Before-and-after change data
-- Opening Marker --
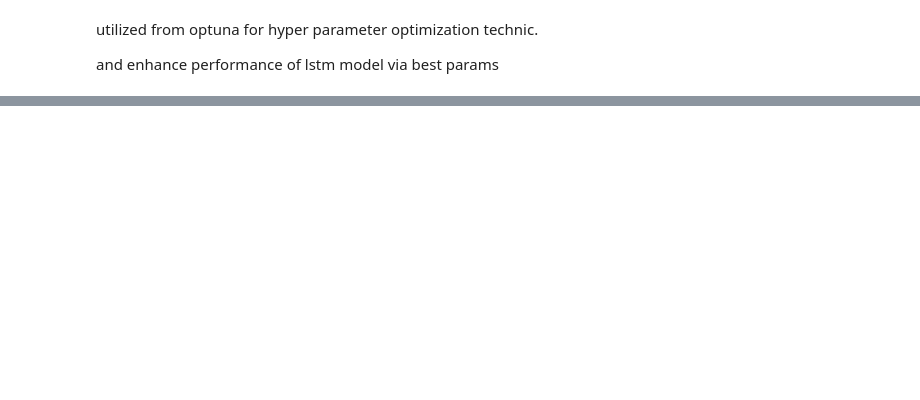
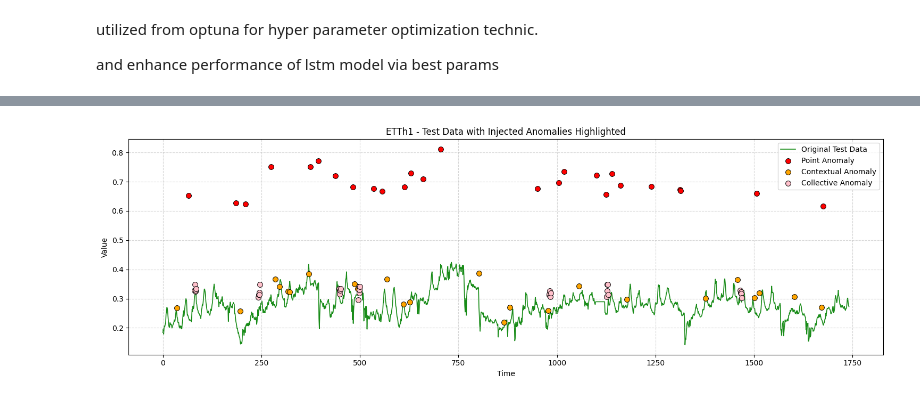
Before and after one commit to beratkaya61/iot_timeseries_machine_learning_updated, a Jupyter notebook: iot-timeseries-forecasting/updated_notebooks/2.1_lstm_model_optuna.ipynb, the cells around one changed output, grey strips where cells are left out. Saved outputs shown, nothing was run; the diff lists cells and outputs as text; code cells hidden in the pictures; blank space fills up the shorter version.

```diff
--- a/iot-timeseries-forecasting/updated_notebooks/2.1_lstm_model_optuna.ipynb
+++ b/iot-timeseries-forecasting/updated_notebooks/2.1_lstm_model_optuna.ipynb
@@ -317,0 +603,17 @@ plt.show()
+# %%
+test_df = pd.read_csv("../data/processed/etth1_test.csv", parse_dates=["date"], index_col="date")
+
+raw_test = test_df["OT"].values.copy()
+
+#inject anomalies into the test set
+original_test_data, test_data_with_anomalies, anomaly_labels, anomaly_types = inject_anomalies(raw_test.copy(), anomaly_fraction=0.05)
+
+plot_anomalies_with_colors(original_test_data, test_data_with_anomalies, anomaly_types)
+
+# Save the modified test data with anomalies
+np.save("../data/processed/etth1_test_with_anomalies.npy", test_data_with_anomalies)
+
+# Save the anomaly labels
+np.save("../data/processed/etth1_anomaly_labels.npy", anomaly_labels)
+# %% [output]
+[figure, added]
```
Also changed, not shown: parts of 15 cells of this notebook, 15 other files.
-- Closing Marker --
-- Opening Marker --
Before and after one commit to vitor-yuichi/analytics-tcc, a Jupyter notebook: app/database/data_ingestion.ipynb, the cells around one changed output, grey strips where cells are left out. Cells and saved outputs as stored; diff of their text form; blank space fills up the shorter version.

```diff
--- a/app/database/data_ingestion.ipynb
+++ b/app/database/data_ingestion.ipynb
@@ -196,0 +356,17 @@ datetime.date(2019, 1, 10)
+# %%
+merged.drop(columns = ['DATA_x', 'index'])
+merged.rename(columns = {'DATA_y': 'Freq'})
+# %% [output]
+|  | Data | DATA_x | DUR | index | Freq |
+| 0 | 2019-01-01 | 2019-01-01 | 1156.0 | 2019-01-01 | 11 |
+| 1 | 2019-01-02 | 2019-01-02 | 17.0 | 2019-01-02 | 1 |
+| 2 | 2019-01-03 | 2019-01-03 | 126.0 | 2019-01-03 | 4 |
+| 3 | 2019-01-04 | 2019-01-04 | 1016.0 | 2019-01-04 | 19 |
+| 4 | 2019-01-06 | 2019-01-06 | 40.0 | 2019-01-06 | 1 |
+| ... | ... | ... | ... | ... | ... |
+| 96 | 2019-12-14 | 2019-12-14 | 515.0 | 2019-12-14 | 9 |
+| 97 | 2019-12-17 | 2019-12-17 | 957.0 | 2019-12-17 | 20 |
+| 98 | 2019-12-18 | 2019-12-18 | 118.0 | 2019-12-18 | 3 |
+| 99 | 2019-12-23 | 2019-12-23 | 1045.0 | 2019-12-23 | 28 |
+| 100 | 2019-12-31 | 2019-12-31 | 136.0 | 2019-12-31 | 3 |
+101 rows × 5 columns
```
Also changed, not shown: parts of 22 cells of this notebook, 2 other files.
-- Closing Marker --
-- Opening Marker --
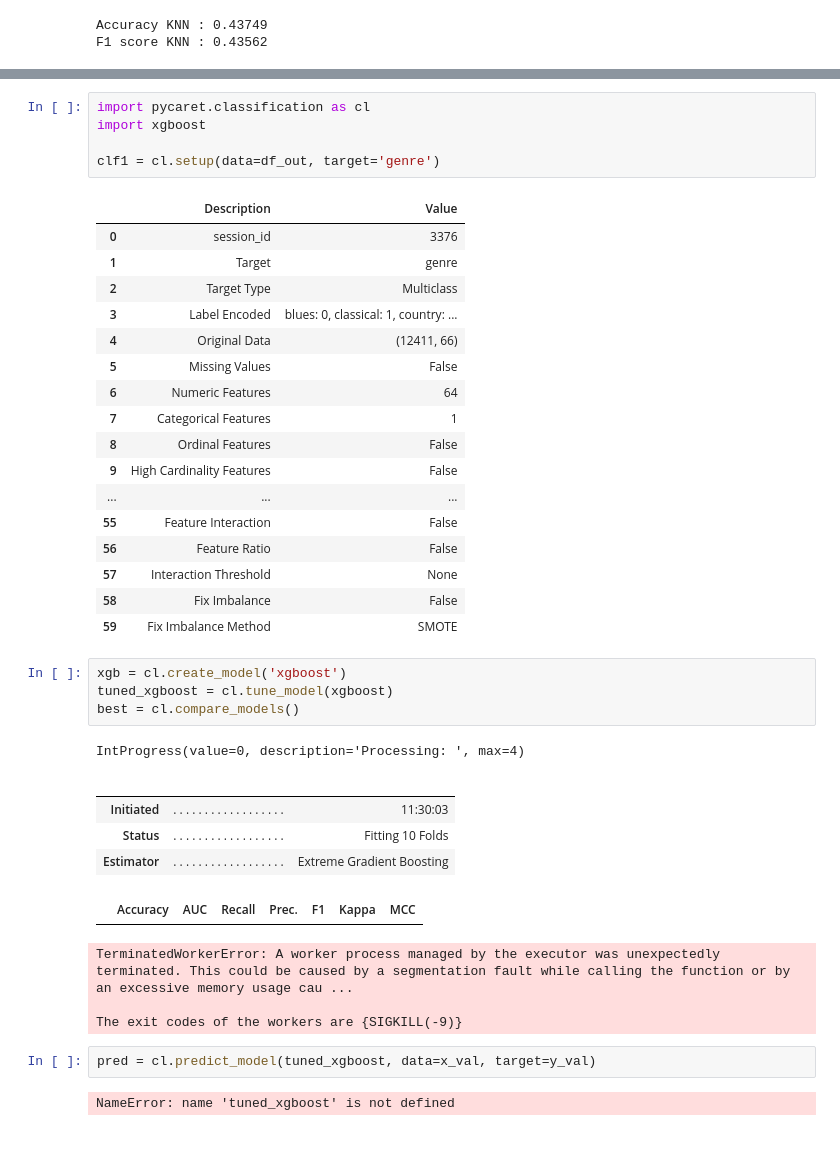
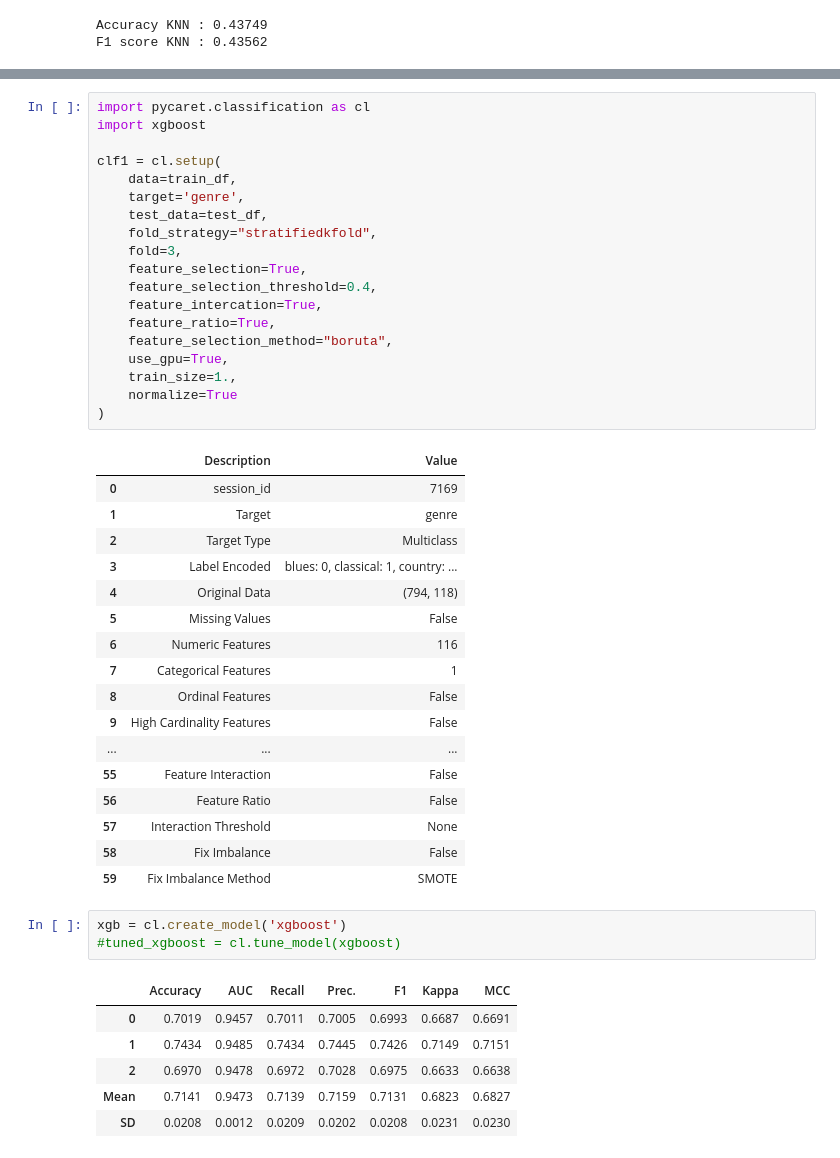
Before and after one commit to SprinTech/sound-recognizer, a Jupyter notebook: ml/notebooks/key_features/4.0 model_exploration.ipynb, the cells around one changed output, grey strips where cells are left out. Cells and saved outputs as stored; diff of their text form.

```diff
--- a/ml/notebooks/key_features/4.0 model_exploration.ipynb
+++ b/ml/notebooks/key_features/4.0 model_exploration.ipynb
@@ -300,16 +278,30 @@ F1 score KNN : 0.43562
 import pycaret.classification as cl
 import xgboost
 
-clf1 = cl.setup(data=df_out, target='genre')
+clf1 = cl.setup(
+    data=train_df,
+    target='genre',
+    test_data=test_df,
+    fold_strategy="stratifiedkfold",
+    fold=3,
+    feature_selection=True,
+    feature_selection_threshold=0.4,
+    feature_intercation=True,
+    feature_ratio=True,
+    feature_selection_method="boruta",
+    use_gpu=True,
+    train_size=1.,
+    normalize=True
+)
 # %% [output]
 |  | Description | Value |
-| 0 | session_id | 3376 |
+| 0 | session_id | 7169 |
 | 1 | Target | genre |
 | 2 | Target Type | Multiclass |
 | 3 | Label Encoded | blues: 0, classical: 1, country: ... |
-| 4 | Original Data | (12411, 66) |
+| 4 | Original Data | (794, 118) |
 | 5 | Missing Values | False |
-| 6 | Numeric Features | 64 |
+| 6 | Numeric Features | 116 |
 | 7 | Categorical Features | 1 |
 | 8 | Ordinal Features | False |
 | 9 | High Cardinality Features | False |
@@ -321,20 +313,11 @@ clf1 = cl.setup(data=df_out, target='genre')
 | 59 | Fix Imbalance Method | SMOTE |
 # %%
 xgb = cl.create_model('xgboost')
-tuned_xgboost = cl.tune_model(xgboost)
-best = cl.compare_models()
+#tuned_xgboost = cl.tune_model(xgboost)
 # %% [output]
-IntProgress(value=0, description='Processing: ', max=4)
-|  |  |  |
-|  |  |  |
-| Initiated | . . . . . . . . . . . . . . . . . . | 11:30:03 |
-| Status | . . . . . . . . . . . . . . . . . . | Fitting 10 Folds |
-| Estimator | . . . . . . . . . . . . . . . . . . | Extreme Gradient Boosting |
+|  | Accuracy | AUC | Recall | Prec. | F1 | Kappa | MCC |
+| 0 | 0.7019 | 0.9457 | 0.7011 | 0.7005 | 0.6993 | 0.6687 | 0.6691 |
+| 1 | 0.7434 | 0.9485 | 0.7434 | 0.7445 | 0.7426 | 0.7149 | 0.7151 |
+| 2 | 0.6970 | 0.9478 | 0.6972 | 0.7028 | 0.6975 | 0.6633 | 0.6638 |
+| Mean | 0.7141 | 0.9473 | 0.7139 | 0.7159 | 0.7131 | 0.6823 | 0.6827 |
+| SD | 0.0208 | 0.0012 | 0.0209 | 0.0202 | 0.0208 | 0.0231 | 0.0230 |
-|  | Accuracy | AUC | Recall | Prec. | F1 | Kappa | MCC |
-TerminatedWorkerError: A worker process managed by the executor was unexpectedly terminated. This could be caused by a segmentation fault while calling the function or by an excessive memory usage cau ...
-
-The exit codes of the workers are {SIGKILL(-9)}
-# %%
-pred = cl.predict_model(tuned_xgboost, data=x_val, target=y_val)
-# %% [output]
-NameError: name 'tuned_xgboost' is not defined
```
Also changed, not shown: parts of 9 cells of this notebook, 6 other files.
-- Closing Marker --
What to produce:
For every line of the data above that contains "Prec", copy that line.

Answer space:
+|  | Accuracy | AUC | Recall | Prec. | F1 | Kappa | MCC |
-|  | Accuracy | AUC | Recall | Prec. | F1 | Kappa | MCC |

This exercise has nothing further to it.